Anyone with cash to spend can buy machines, put them in factory halls, hire people and start making machine parts that make up bearings, gearboxes, generators, blades, etc. But not everyone can build robust, reliable and efficient systems that produce components of consistent high quality. This requires a system with a constant low variation at every step – both system and manufacturing related steps.
There must also be an effective control strategy to ensure that critical quality checks are performed at the most optimal process steps in the production process.
It starts with a customer requiring parts or components to make a product. In order to produce, there must be different engineering specifications available such as DFMEA (or at least a list of critical characteristics), drawings, etc. that specify the product to be manufactured. Reference is also usually made to standards to ensure that there is a mutual understanding of authority requirements, quality, reliability, etc.
As a customer, you must ensure that the company you choose to manufacture your product is capable of producing continuous high quality. For a supplier to do that, there are some very basic processes, tools and routines that need to be in place. This article describes what it takes to do this. To illustrate, we will use a bearing factory as an example in the article.
The DFMEA is important as it helps to identify product characteristics that can affect safety or regulatory compliance, fit, function, performance or subsequent processing of product. These are the product features that affect subsequent operations, product function or customer satisfaction.
These product features from the DFMEA are Key Product Characteristics, also called KPC, and must be included in the control plan.
The four basic documents that show how you have planned to produce high quality components are the process flow chart, the PFMEA, the control plan and the work instructions.
The bearing factory has machines that are set up in an appropriate order and at the end of the production flow the parts are assembled into a bearing.
One of the most basic documents for effective manufacturing quality planning is the process flow chart, it graphically shows all the individual process steps in each process – I usually say that it is a graphic mirror image of the production flow with all its process steps. If you draw this up correctly, it will be much easier to make some of the subsequent documents needed to ensure a robust production.

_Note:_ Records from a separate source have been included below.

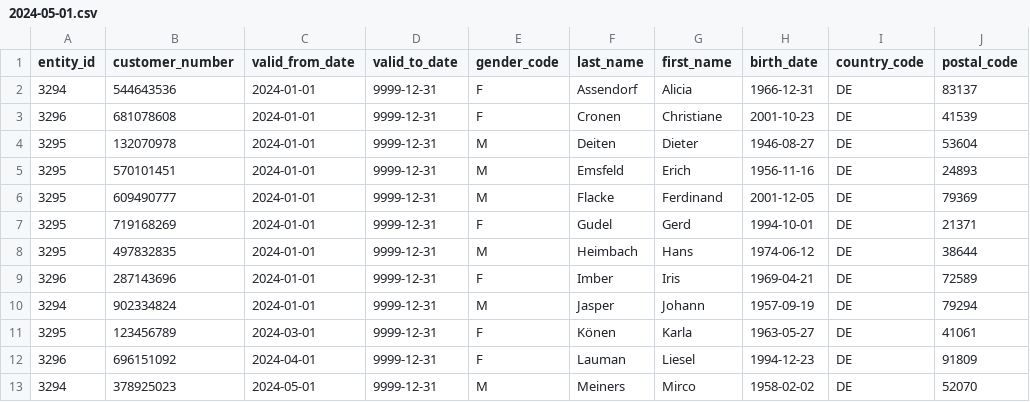
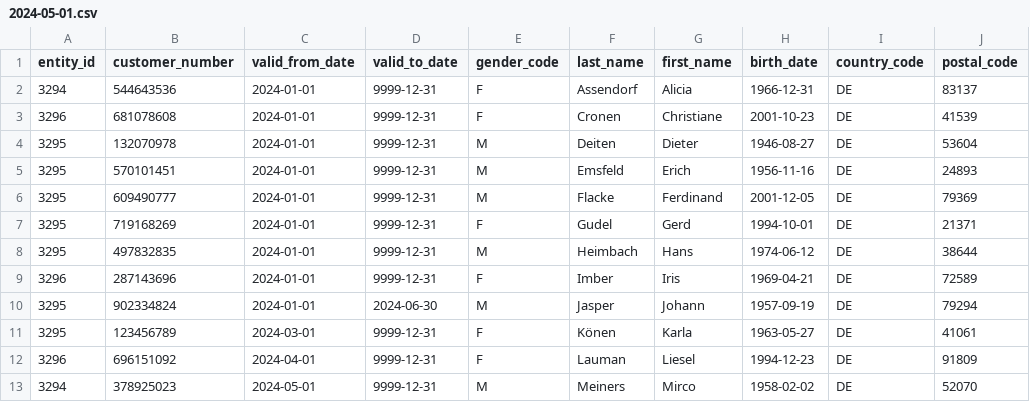
Before and after one commit to PeterEbel/iceberg, a CSV file: data/2024-05-01.csv, drawn as a sheet; only a part is shown; the diff names each change by its address in the sheet, - before the commit and + after, or states it on an @@ line.

```diff
--- a/data/2024-05-01.csv
+++ b/data/2024-05-01.csv
-A10 (entity_id): 3294
+A10 (entity_id): 3295
-D10 (valid_to_date): 9999-12-31
+D10 (valid_to_date): 2024-06-30
```
Also changed, not shown: 2 other files.
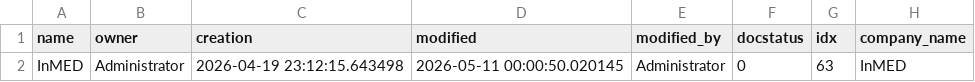
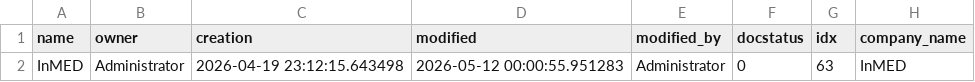
Before and after one commit to Muselimyan/erpnext, a CSV file: deploy/data/company.csv, drawn as a sheet; only a part is shown; the diff names each change by its address in the sheet, - before the commit and + after, or states it on an @@ line.

```diff
--- a/deploy/data/company.csv
+++ b/deploy/data/company.csv
-D2 (modified): 2026-05-11 00:00:50.020145
+D2 (modified): 2026-05-12 00:00:55.951283
```
Also changed, not shown: deploy/data/users.csv, 36 other files.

It is quite simple to make the process flow chart. You illustrate each process step by symbol and name so that it clearly describes what happens in each process step. When this is done, all the critical steps must be highlighted so they are easily identifiable. Critical steps are the ones with a high risk of variation and these are typically manual activities – e.g. the assembly of the bearing.
The figure shows a process flow chart with symbols for process steps, critical process steps and controls.
Finally, controls in the process flow are shown by symbols and named them so it is clear what the controls are.
After making the PFC one must consider what can go wrong during the manufacturing process. It reduces cost of doing these considerations before starting manufacturing rather than learning by doing as this can be quite expensive and cause delays.
To do so in a systematic and structured way, a PFMEA (Process Failure Mode & Effect Analysis) is performed. Again, it is a great help if you have set up your PFC correctly, because here you can see all the process steps and you have highlighted the critical ones. Now you are ready to put together your PFMEA team and analyze each process step and control.
It is important to pay special attention to the control characteristics, also called KCC, for which variation must be controlled around a target value to ensure that a significant characteristic is maintained at its target value.
The next step is to make the control plan. This describes where you have planned to control critical characteristics and other requirements in the production flow to ensure that the part meets the specified requirements. It is quite easy when you have a good process flow chart because here you have already shown where the critical controls are placed and what is to be controlled.
To be sure that you always have a robust production making components that meet the customer’s specifications you need feedback systems. The most important one is the NCR system where you register if something goes wrong or does not meet the specifications or requirements in some way. If this happens too often, or is it a particularly critical deviation, then corrective actions must be taken to ensure that similar errors are avoided in the future.
For the NCR management it is important to use statistics to e.g. get an overview the individual errors are made and whether the corrective actions have been effective.
Other feedback systems may be SPC (Statistical Process Control), deviations found by customers or any failure that occurred during the customer’s use of the component where an RCA (Root Cause Analysis) has been made.
In order to produce high-quality components, you must also have described processes to manage all the management and support functions necessary for the entire business to function optimally, for example for human resource management, quality management, facility management, supplier approval and management, purchasing of materials and machines, etc.
Just like in production, it is also important here that processes are well described so that errors (variations) are minimized and that staff are trained so they know how to do things the right way.
What needs to come out of the production are high-quality bearings and high-quality is characterized by low variation within the tolerance limits.
In order to succeed with this this every time, the variation in all respects must also be controlled for all process and control steps and business processes including those not directly related to the production of the components such as the NCR system, how to work with the PFMEA, CP, MSA, the change notification system, etc.
If processes are not described and treated as dynamic documents you cannot work with continuous improvements – it will be too complex in a production. Continuous improvements can only be effectively handled if you have described the starting point, which you can then update every time you have discovered how to do the particular act in a smarter or safer way.
There are, of course, many other support functions to be mastered in a manufacturing company, but the article provides a simple overview of what must be in place as a minimum to continuously produce high-quality components.
If your company needs sparring or analysis about quality improvements then contact CrossFields and hear how we can help your business.